To qualify for a scholarship
Several scholarships are offered to candidates on the 2017 Summer School in addition to general enrolment.
To qualify for a scholarship, applicants should be in full-time employment in a museum or art gallery, or with a conservation body, or equivalent organisation. Alternatively they should be practising architects concerned primarily with conservation, or be post-doctoral researchers with a specialism in the country house and collections, or be teachers of the fine and decorative arts. They are asked to supply a statement of financial need with their applications.

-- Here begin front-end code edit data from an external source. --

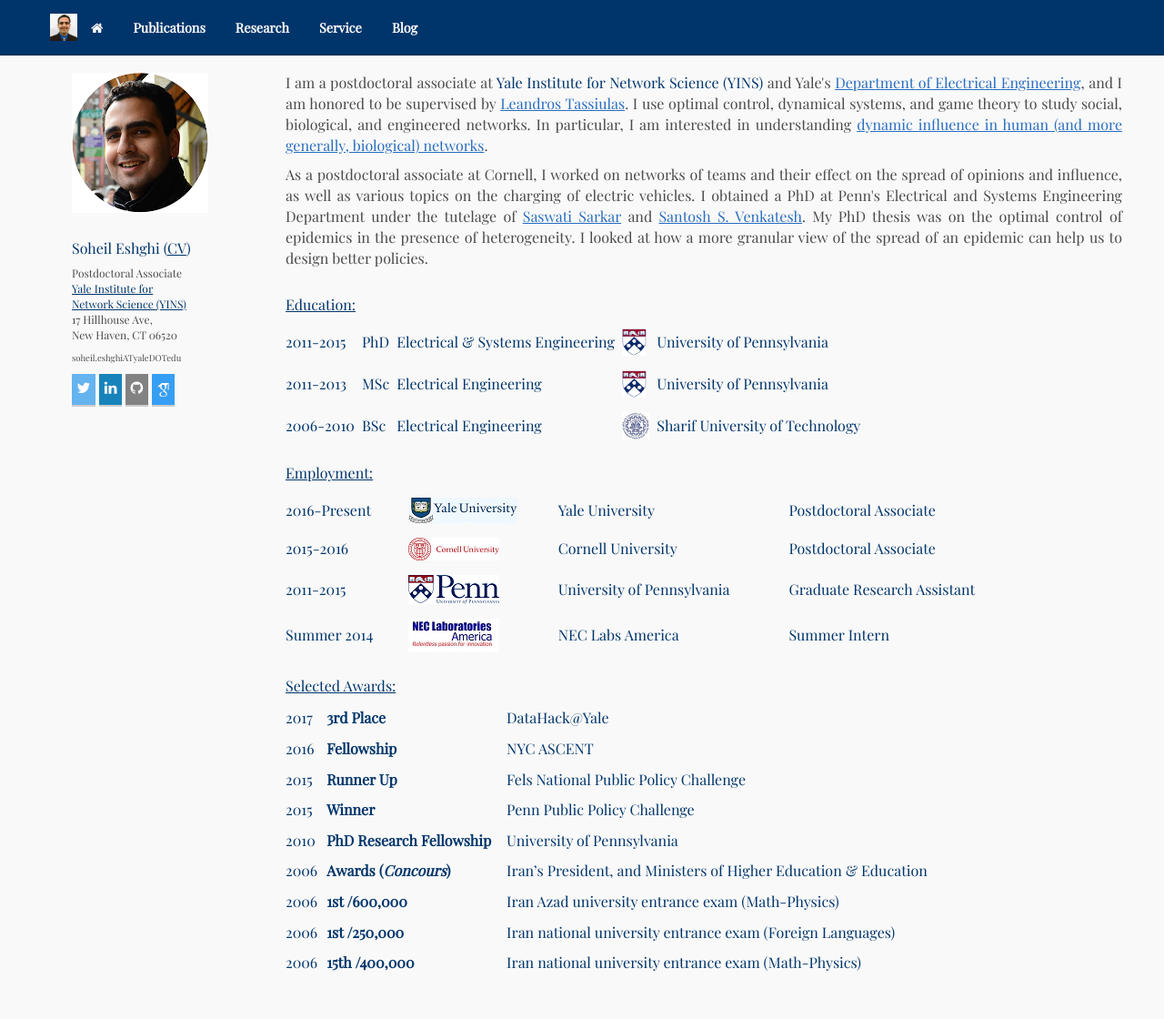
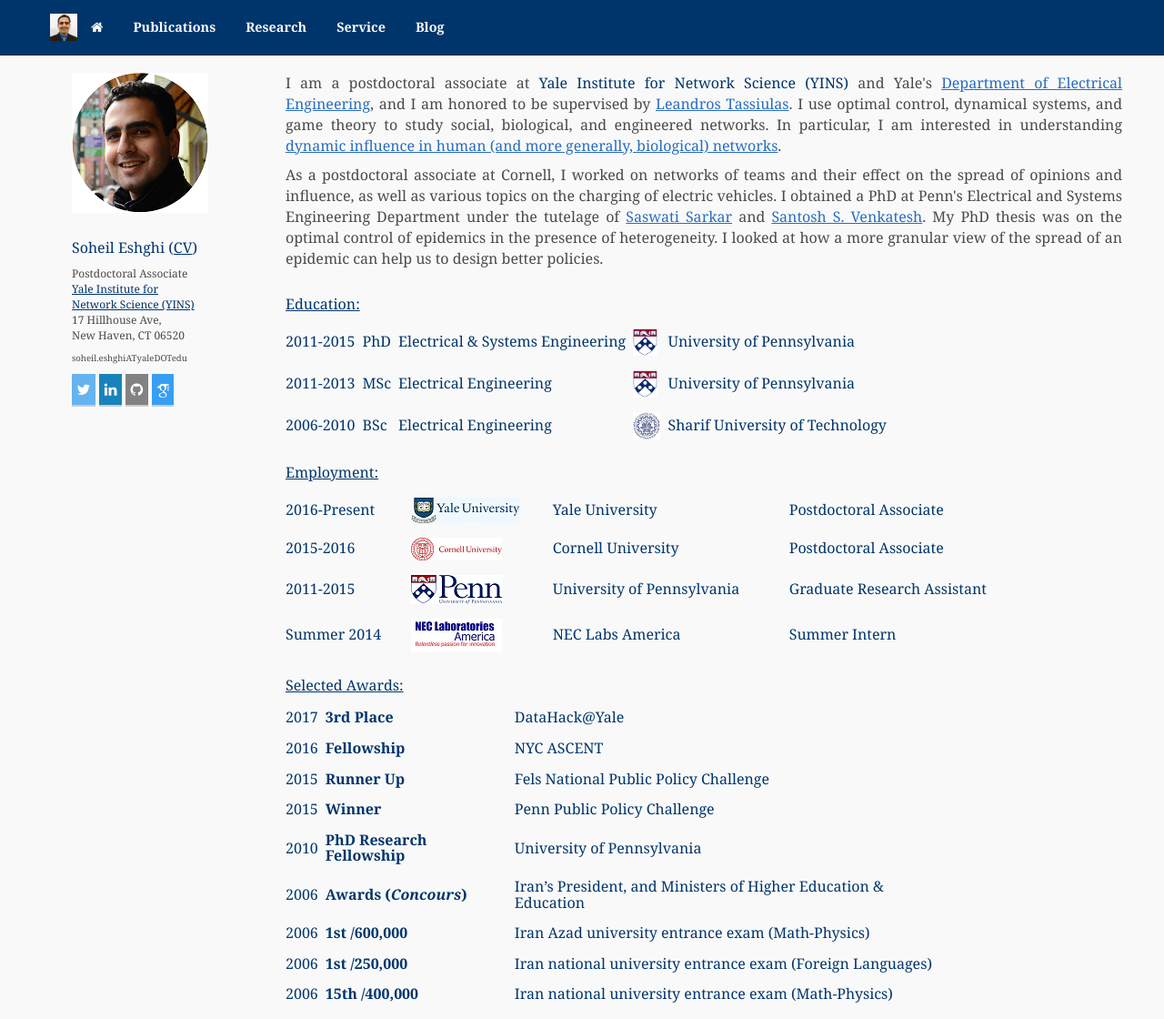
Before and after one commit to SoheilEshghi/SoheilEshghi.github.io, a Jekyll site: the page built from index.html, in a window 1280 px wide and 1120 px high. Shown: the whole window at 91% size. Built offline with Jekyll 4.4.1, drawn with Linux system fonts in a browser that asks for light colours; nearby versions of some CDN libraries; some web fonts are replaced.

Commit message:
Build site at 2017-06-15 14:52:02 UTC

```diff
--- a/_layouts/default.html
+++ b/_layouts/default.html
@@ -15,6 +15,7 @@
 
 			<!-- link to main stylesheet -->
 			<link href="https://fonts.googleapis.com/css?family=Playfair+Display" rel="stylesheet">
+			<link href="https://fonts.googleapis.com/css?family=GFS+Didot" rel="stylesheet">
 			<link rel="stylesheet" type="text/css" href="/css/main.css">
 			<link href="http://netdna.bootstrapcdn.com/font-awesome/4.0.3/css/font-awesome.css" rel="stylesheet">
 			<script type="text/javascript"
--- a/_layouts/sidebar.html
+++ b/_layouts/sidebar.html
@@ -42,11 +42,14 @@
 
       <!-- Page Content -->
       <div class="container">
+				<div class="body">
+
 
 
 
           {{ content }}
 
+				</div><!--body-->
           </div><!-- /.container -->
         </div>
       </div>
--- a/css/main.css
+++ b/css/main.css
@@ -36,7 +36,7 @@
 }
 
 nav ul{
-    font-family:'Playfair Display', 'Arial', serif;
+    font-family:'Georgia','Playfair Display', 'Arial', serif;
     padding: 1px;
     list-style: none;
     font-weight: bold;
@@ -44,7 +44,7 @@
 
 }
 footer ul{
-    font-family:'Playfair Display', 'Arial', serif;
+    font-family:'Georgia','Playfair Display', 'Arial', serif;
     padding: 1px;
     list-style: none;
     font-weight: bold;
@@ -55,7 +55,7 @@
 td{
   font-size: 1em;
   line-height: 1.1em;
-  font-family: 'Playfair Display', 'Arial', serif;
+  font-family: 'Georgia','Playfair Display', 'Arial', serif;
   color:  #00356b;
   padding-top: .5em;
   padding-bottom: .5em;
@@ -88,26 +88,26 @@
 }
 h1 {
     font-size: 1em;
-    font-family: 'Playfair Display', 'Arial', serif;
+    font-family: 'Georgia','Playfair Display', 'Arial', serif;
     color:  #00356b;
 }
 h2 {
     font-size: 0.9em;
     line-height: 1.1em;
-    font-family: 'Playfair Display', 'Arial', serif;
+    font-family: 'Georgia','Playfair Display', 'Arial', serif;
     color:  #00356b;
 }
 h3 {
     font-size: 0.8em;
     line-height: 1.2em;
-    font-family: 'Playfair Display', 'Arial', serif;
+    font-family: 'Georgia','Playfair Display', 'Arial', serif;
     color:  #286dc0;
 }
 
 
 
 p {
-    font-family: 'Playfair Display', 'Arial', serif;
+    font-family: 'Georgia','Playfair Display', 'Arial', serif;
     color: #4a4a4a;
     font-size: 1em;
 }
@@ -121,18 +121,18 @@
 }
 
 ol {
-    font-family: 'Playfair Display', 'Arial', serif;
+    font-family: 'Georgia','Playfair Display', 'Arial', serif;
     color: #4a4a4a;
     font-size: 0.9em;
 }
 
 ol.level1 {
-    font-family: 'Playfair Display', 'Arial', serif;
+    font-family: 'Georgia','Playfair Display', 'Arial', serif;
     color: #4a4a4a;
     font-size: 1em;
 }
 ol.level2 {
-    font-family: 'Playfair Display', 'Arial', serif;
+    font-family: 'Georgia','Playfair Display', 'Arial', serif;
     color: #4a4a4a;
     font-size: 0.75em;
 }
@@ -265,7 +265,7 @@
 }
 
 .secondmenu{
-  font-family:'Playfair Display', 'Arial', serif;
+  font-family:'Georgia','Playfair Display', 'Arial', serif;
   list-style: none;
   font-weight: bold;
   font-size: 0.8em;
@@ -295,10 +295,3 @@
 
 .navbar-nav > li > a {padding-top:5px !important; padding-bottom:5px !important;}
 .navbar {min-height:32px !important}
-
-html{
-	font-family: Palatino,Palatino Linotype,Palatino LT STD,Book Antiqua,Georgia,serif;
-}
-body{
-  font-family: Palatino,Palatino Linotype,Palatino LT STD,Book Antiqua,Georgia,serif;
-}
```
Also changed, not shown: 11 other files.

Candidates, other than those from the USA, awarded a full scholarship either wholly from The Attingham Trust, or in combination with their institution or a separate funding body, are required to make a personal contribution of £200 to support the work of the Attingham charitable trust.
Closing dates for applications
The closing date is 27th January 2017. Completed forms must include a statement of how attendance at the Attingham Summer School may benefit the applicant’s career, together with a professional reference in support of the application, and a statement of financial need if scholarship assistance is requested.
All applicants will be notified by mid March whether they have been accepted.
The balance of the fee is due without further notice by 30th April 2017. Participants are strongly advised to insure against cancellation as no refunds will be made once a place has been confirmed.
The Council of The Attingham Trust reserves the right to adjust fees if there is a substantial change in the exchange rate as these were assessed on the basis of assumptions made in September 20156. Should this prove necessary, members will be informed by 1st April 20167.
John Lewis, OBE
EXECUTIVE DIRECTOR OF THE ATTINGHAM TRUST
Annabel Westman, FSA
DIRECTORS OF THE SUMMER SCHOOL
David Adshead, FSA
Elizabeth Jamieson, MA
PRESIDENT, AMERICAN FRIENDS OF ATTINGHAM
Professor Sheila ffolliott